**Exercise details**
Would you restate every entry that follows, word for word, and leave out the pictures?

**Entries provided**
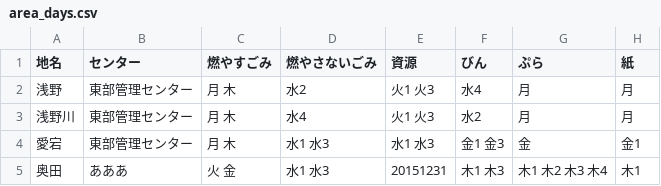
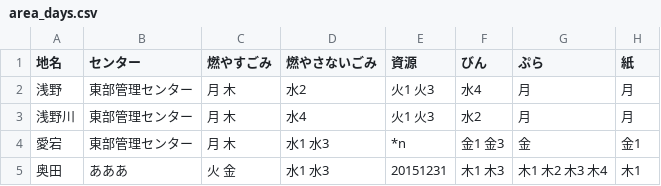
Before and after one commit to inoinotantan/5374, a CSV file: data/area_days.csv, drawn as a sheet.

Commit message:
Update area_days.csv

```diff
--- a/data/area_days.csv
+++ b/data/area_days.csv
@@ -3,3 +3,3 @@
 浅野川,東部管理センター,月 木,水4,火1 火3,水2,月,月
-愛宕,東部管理センター,月 木,水1 水3,水1 水3,金1 金3,金,金1
+愛宕,東部管理センター,月 木,水1 水3,"*n",金1 金3,金,金1
 奥田,あああ,火 金,水1 水3,20151231,木1 木3,木1 木2 木3 木4,木1
```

**Response area**
Before and after one commit to inoinotantan/5374, a CSV file: data/area_days.csv, drawn as a sheet.

Commit message:
Update area_days.csv

```diff
--- a/data/area_days.csv
+++ b/data/area_days.csv
@@ -3,3 +3,3 @@
 浅野川,東部管理センター,月 木,水4,火1 火3,水2,月,月
-愛宕,東部管理センター,月 木,水1 水3,水1 水3,金1 金3,金,金1
+愛宕,東部管理センター,月 木,水1 水3,"*n",金1 金3,金,金1
 奥田,あああ,火 金,水1 水3,20151231,木1 木3,木1 木2 木3 木4,木1
```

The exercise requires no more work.